At $81.5M, Johnny Carson's Former Malibu Home Is the Week's Priciest New Listing Heeeere’s this week’s most expensive new listing! Johnny Carson’s fabulous former residence in Malibu, CA, is now on the market for $81.5 million. Heeeere’s this week’s most expensive new listing on realtor.com®. Legendary late-night host Johnny Carson’s former residence in Malibu, CA, just landed on the market for $81.5 million.

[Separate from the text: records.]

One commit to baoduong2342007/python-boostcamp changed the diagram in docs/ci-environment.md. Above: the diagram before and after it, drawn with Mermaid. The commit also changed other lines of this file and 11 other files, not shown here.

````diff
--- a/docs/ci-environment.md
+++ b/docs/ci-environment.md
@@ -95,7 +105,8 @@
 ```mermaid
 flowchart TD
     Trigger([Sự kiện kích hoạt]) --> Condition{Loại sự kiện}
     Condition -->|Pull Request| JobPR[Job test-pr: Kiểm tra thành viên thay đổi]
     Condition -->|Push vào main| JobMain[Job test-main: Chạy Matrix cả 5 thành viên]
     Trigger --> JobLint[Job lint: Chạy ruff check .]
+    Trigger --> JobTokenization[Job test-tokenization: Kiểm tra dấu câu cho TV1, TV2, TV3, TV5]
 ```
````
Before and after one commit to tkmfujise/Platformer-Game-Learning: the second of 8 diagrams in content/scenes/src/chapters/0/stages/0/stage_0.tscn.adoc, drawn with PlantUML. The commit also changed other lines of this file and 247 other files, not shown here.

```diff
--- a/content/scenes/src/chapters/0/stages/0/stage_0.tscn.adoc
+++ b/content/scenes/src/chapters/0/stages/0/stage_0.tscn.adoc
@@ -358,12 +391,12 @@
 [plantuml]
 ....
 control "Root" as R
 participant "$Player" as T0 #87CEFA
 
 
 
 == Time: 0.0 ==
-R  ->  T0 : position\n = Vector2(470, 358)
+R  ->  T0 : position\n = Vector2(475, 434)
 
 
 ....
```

Former San Francisco Giants great Barry Bonds is selling his Hillsborough, CA home for $6.6 million. The legendary slugger, who starred in the big leagues for 22 seasons, bought the luxury estate in November 2015 for $6 million, according to property records. No doubt, the 5,170-square-foot Mediterranean-style spread is a home run. Built in 2007, the five-bedroom, 5.5-bath offers an open and airy interior, with easy access to outdoor space.
Musician Jon Bon Jovi is no longer “Livin’ on a Prayer.” The rock legend is firmly ensconced in a luxe condo in New York City. The best-selling singer and songwriter recently purchased a four-bedroom, four-bath Greenwich Lane condo in the West Village for a cool $18,940,564, reported the Real Deal. The high-floor corner residence hits a high note. The apartment is one of 199 units built in 2013, and includes views of downtown Manhattan and the Hudson River.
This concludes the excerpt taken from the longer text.